§ **REQUIREMENT**: From the first line to the last, print the data exactly.

§ **INPUT MATERIAL**:
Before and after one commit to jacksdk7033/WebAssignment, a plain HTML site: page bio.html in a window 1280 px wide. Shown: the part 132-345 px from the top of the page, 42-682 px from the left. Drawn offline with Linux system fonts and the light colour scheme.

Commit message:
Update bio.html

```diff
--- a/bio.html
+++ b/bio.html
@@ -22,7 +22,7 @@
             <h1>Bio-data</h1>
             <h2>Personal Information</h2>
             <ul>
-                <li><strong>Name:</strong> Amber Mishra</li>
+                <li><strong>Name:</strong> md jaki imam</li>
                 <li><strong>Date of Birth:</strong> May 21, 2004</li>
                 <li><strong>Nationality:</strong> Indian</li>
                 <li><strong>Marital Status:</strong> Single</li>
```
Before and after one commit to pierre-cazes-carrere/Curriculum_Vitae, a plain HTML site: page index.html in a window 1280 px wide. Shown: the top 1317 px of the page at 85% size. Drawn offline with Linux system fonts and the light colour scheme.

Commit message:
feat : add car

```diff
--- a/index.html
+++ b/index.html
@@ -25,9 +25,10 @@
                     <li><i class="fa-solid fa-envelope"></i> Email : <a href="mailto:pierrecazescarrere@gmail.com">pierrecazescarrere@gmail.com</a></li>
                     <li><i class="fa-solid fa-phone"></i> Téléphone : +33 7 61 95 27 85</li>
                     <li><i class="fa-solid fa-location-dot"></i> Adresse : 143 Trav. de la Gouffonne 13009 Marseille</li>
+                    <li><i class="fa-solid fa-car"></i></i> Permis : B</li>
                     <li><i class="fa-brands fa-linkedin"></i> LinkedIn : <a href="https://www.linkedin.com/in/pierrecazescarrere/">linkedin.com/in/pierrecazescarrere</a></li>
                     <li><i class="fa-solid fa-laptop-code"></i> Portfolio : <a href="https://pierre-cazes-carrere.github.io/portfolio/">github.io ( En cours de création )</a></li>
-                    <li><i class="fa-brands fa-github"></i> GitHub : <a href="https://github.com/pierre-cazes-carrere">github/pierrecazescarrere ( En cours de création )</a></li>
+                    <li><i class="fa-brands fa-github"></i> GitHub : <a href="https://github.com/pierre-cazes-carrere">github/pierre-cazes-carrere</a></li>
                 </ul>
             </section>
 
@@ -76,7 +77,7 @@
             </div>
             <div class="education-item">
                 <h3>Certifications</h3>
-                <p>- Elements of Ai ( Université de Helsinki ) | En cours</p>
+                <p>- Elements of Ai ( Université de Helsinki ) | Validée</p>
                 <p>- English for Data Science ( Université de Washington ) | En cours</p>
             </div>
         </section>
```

§ **RESPONSE TO THE EXERCISE**:
Before and after one commit to jacksdk7033/WebAssignment, a plain HTML site: page bio.html in a window 1280 px wide. Shown: the part 132-345 px from the top of the page, 42-682 px from the left. Drawn offline with Linux system fonts and the light colour scheme.

Commit message:
Update bio.html

```diff
--- a/bio.html
+++ b/bio.html
@@ -22,7 +22,7 @@
             <h1>Bio-data</h1>
             <h2>Personal Information</h2>
             <ul>
-                <li><strong>Name:</strong> Amber Mishra</li>
+                <li><strong>Name:</strong> md jaki imam</li>
                 <li><strong>Date of Birth:</strong> May 21, 2004</li>
                 <li><strong>Nationality:</strong> Indian</li>
                 <li><strong>Marital Status:</strong> Single</li>
```
Before and after one commit to pierre-cazes-carrere/Curriculum_Vitae, a plain HTML site: page index.html in a window 1280 px wide. Shown: the top 1317 px of the page at 85% size. Drawn offline with Linux system fonts and the light colour scheme.

Commit message:
feat : add car

```diff
--- a/index.html
+++ b/index.html
@@ -25,9 +25,10 @@
                     <li><i class="fa-solid fa-envelope"></i> Email : <a href="mailto:pierrecazescarrere@gmail.com">pierrecazescarrere@gmail.com</a></li>
                     <li><i class="fa-solid fa-phone"></i> Téléphone : +33 7 61 95 27 85</li>
                     <li><i class="fa-solid fa-location-dot"></i> Adresse : 143 Trav. de la Gouffonne 13009 Marseille</li>
+                    <li><i class="fa-solid fa-car"></i></i> Permis : B</li>
                     <li><i class="fa-brands fa-linkedin"></i> LinkedIn : <a href="https://www.linkedin.com/in/pierrecazescarrere/">linkedin.com/in/pierrecazescarrere</a></li>
                     <li><i class="fa-solid fa-laptop-code"></i> Portfolio : <a href="https://pierre-cazes-carrere.github.io/portfolio/">github.io ( En cours de création )</a></li>
-                    <li><i class="fa-brands fa-github"></i> GitHub : <a href="https://github.com/pierre-cazes-carrere">github/pierrecazescarrere ( En cours de création )</a></li>
+                    <li><i class="fa-brands fa-github"></i> GitHub : <a href="https://github.com/pierre-cazes-carrere">github/pierre-cazes-carrere</a></li>
                 </ul>
             </section>
 
@@ -76,7 +77,7 @@
             </div>
             <div class="education-item">
                 <h3>Certifications</h3>
-                <p>- Elements of Ai ( Université de Helsinki ) | En cours</p>
+                <p>- Elements of Ai ( Université de Helsinki ) | Validée</p>
                 <p>- English for Data Science ( Université de Washington ) | En cours</p>
             </div>
         </section>
```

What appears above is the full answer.